### Source records
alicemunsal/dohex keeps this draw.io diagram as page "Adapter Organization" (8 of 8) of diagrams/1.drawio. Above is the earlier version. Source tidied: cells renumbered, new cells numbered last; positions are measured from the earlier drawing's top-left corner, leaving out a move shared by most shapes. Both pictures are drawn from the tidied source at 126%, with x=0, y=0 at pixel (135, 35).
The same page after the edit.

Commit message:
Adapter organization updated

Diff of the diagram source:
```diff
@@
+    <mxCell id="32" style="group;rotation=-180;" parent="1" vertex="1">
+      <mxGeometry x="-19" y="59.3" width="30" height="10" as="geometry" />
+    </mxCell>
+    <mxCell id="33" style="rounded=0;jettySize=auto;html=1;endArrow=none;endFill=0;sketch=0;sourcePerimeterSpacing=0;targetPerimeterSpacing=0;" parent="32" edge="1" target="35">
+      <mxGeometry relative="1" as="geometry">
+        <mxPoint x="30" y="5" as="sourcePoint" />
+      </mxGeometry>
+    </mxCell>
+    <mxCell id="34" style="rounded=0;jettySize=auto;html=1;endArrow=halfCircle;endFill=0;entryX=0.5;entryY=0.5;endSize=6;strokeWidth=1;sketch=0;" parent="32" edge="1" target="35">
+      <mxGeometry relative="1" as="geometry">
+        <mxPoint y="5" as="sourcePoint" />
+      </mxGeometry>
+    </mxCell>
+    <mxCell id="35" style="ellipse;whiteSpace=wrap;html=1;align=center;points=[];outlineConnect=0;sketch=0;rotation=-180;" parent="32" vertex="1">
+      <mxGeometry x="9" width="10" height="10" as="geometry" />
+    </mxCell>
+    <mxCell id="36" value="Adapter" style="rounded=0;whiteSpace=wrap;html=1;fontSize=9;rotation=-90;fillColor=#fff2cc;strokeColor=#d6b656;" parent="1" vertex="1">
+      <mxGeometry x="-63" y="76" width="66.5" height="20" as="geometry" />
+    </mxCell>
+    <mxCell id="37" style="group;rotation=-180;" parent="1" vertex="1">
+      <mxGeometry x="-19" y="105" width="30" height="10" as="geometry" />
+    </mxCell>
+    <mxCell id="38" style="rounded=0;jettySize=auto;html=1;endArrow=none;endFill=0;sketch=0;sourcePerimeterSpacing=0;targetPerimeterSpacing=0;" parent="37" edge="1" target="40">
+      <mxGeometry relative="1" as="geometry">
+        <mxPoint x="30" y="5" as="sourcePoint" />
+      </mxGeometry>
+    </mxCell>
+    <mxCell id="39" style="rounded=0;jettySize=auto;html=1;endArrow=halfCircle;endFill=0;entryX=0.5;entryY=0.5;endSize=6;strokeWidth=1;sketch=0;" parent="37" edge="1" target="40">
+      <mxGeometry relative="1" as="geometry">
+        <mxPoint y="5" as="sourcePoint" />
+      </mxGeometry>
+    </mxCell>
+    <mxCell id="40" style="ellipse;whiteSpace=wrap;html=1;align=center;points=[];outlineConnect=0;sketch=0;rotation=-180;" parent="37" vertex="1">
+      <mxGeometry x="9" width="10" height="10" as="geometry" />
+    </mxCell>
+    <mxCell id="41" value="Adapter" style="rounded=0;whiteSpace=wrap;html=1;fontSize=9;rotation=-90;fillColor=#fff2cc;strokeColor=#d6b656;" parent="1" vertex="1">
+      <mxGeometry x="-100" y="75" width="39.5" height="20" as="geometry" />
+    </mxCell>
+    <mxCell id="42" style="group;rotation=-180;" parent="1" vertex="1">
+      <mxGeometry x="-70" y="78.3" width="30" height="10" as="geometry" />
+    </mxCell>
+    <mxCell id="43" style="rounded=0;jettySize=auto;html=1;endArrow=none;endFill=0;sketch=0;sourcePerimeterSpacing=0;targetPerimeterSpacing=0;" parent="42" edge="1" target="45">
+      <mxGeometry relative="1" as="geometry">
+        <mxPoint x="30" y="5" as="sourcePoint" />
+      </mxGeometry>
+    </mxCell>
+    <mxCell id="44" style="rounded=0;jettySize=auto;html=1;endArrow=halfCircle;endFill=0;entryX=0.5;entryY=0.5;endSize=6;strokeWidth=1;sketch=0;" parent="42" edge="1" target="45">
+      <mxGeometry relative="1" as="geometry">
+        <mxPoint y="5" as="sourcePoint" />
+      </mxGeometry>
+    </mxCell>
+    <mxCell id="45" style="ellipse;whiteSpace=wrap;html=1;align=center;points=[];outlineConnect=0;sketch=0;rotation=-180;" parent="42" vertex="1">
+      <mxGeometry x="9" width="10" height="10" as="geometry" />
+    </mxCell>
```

### What you should do
Type out the entries once more, precisely.

### Exercise answer
alicemunsal/dohex keeps this draw.io diagram as page "Adapter Organization" (8 of 8) of diagrams/1.drawio. Above is the earlier version. Source tidied: cells renumbered, new cells numbered last; positions are measured from the earlier drawing's top-left corner, leaving out a move shared by most shapes. Both pictures are drawn from the tidied source at 126%, with x=0, y=0 at pixel (135, 35).
The same page after the edit.

Commit message:
Adapter organization updated

Diff of the diagram source:
```diff
@@
+    <mxCell id="32" style="group;rotation=-180;" parent="1" vertex="1">
+      <mxGeometry x="-19" y="59.3" width="30" height="10" as="geometry" />
+    </mxCell>
+    <mxCell id="33" style="rounded=0;jettySize=auto;html=1;endArrow=none;endFill=0;sketch=0;sourcePerimeterSpacing=0;targetPerimeterSpacing=0;" parent="32" edge="1" target="35">
+      <mxGeometry relative="1" as="geometry">
+        <mxPoint x="30" y="5" as="sourcePoint" />
+      </mxGeometry>
+    </mxCell>
+    <mxCell id="34" style="rounded=0;jettySize=auto;html=1;endArrow=halfCircle;endFill=0;entryX=0.5;entryY=0.5;endSize=6;strokeWidth=1;sketch=0;" parent="32" edge="1" target="35">
+      <mxGeometry relative="1" as="geometry">
+        <mxPoint y="5" as="sourcePoint" />
+      </mxGeometry>
+    </mxCell>
+    <mxCell id="35" style="ellipse;whiteSpace=wrap;html=1;align=center;points=[];outlineConnect=0;sketch=0;rotation=-180;" parent="32" vertex="1">
+      <mxGeometry x="9" width="10" height="10" as="geometry" />
+    </mxCell>
+    <mxCell id="36" value="Adapter" style="rounded=0;whiteSpace=wrap;html=1;fontSize=9;rotation=-90;fillColor=#fff2cc;strokeColor=#d6b656;" parent="1" vertex="1">
+      <mxGeometry x="-63" y="76" width="66.5" height="20" as="geometry" />
+    </mxCell>
+    <mxCell id="37" style="group;rotation=-180;" parent="1" vertex="1">
+      <mxGeometry x="-19" y="105" width="30" height="10" as="geometry" />
+    </mxCell>
+    <mxCell id="38" style="rounded=0;jettySize=auto;html=1;endArrow=none;endFill=0;sketch=0;sourcePerimeterSpacing=0;targetPerimeterSpacing=0;" parent="37" edge="1" target="40">
+      <mxGeometry relative="1" as="geometry">
+        <mxPoint x="30" y="5" as="sourcePoint" />
+      </mxGeometry>
+    </mxCell>
+    <mxCell id="39" style="rounded=0;jettySize=auto;html=1;endArrow=halfCircle;endFill=0;entryX=0.5;entryY=0.5;endSize=6;strokeWidth=1;sketch=0;" parent="37" edge="1" target="40">
+      <mxGeometry relative="1" as="geometry">
+        <mxPoint y="5" as="sourcePoint" />
+      </mxGeometry>
+    </mxCell>
+    <mxCell id="40" style="ellipse;whiteSpace=wrap;html=1;align=center;points=[];outlineConnect=0;sketch=0;rotation=-180;" parent="37" vertex="1">
+      <mxGeometry x="9" width="10" height="10" as="geometry" />
+    </mxCell>
+    <mxCell id="41" value="Adapter" style="rounded=0;whiteSpace=wrap;html=1;fontSize=9;rotation=-90;fillColor=#fff2cc;strokeColor=#d6b656;" parent="1" vertex="1">
+      <mxGeometry x="-100" y="75" width="39.5" height="20" as="geometry" />
+    </mxCell>
+    <mxCell id="42" style="group;rotation=-180;" parent="1" vertex="1">
+      <mxGeometry x="-70" y="78.3" width="30" height="10" as="geometry" />
+    </mxCell>
+    <mxCell id="43" style="rounded=0;jettySize=auto;html=1;endArrow=none;endFill=0;sketch=0;sourcePerimeterSpacing=0;targetPerimeterSpacing=0;" parent="42" edge="1" target="45">
+      <mxGeometry relative="1" as="geometry">
+        <mxPoint x="30" y="5" as="sourcePoint" />
+      </mxGeometry>
+    </mxCell>
+    <mxCell id="44" style="rounded=0;jettySize=auto;html=1;endArrow=halfCircle;endFill=0;entryX=0.5;entryY=0.5;endSize=6;strokeWidth=1;sketch=0;" parent="42" edge="1" target="45">
+      <mxGeometry relative="1" as="geometry">
+        <mxPoint y="5" as="sourcePoint" />
+      </mxGeometry>
+    </mxCell>
+    <mxCell id="45" style="ellipse;whiteSpace=wrap;html=1;align=center;points=[];outlineConnect=0;sketch=0;rotation=-180;" parent="42" vertex="1">
+      <mxGeometry x="9" width="10" height="10" as="geometry" />
+    </mxCell>
```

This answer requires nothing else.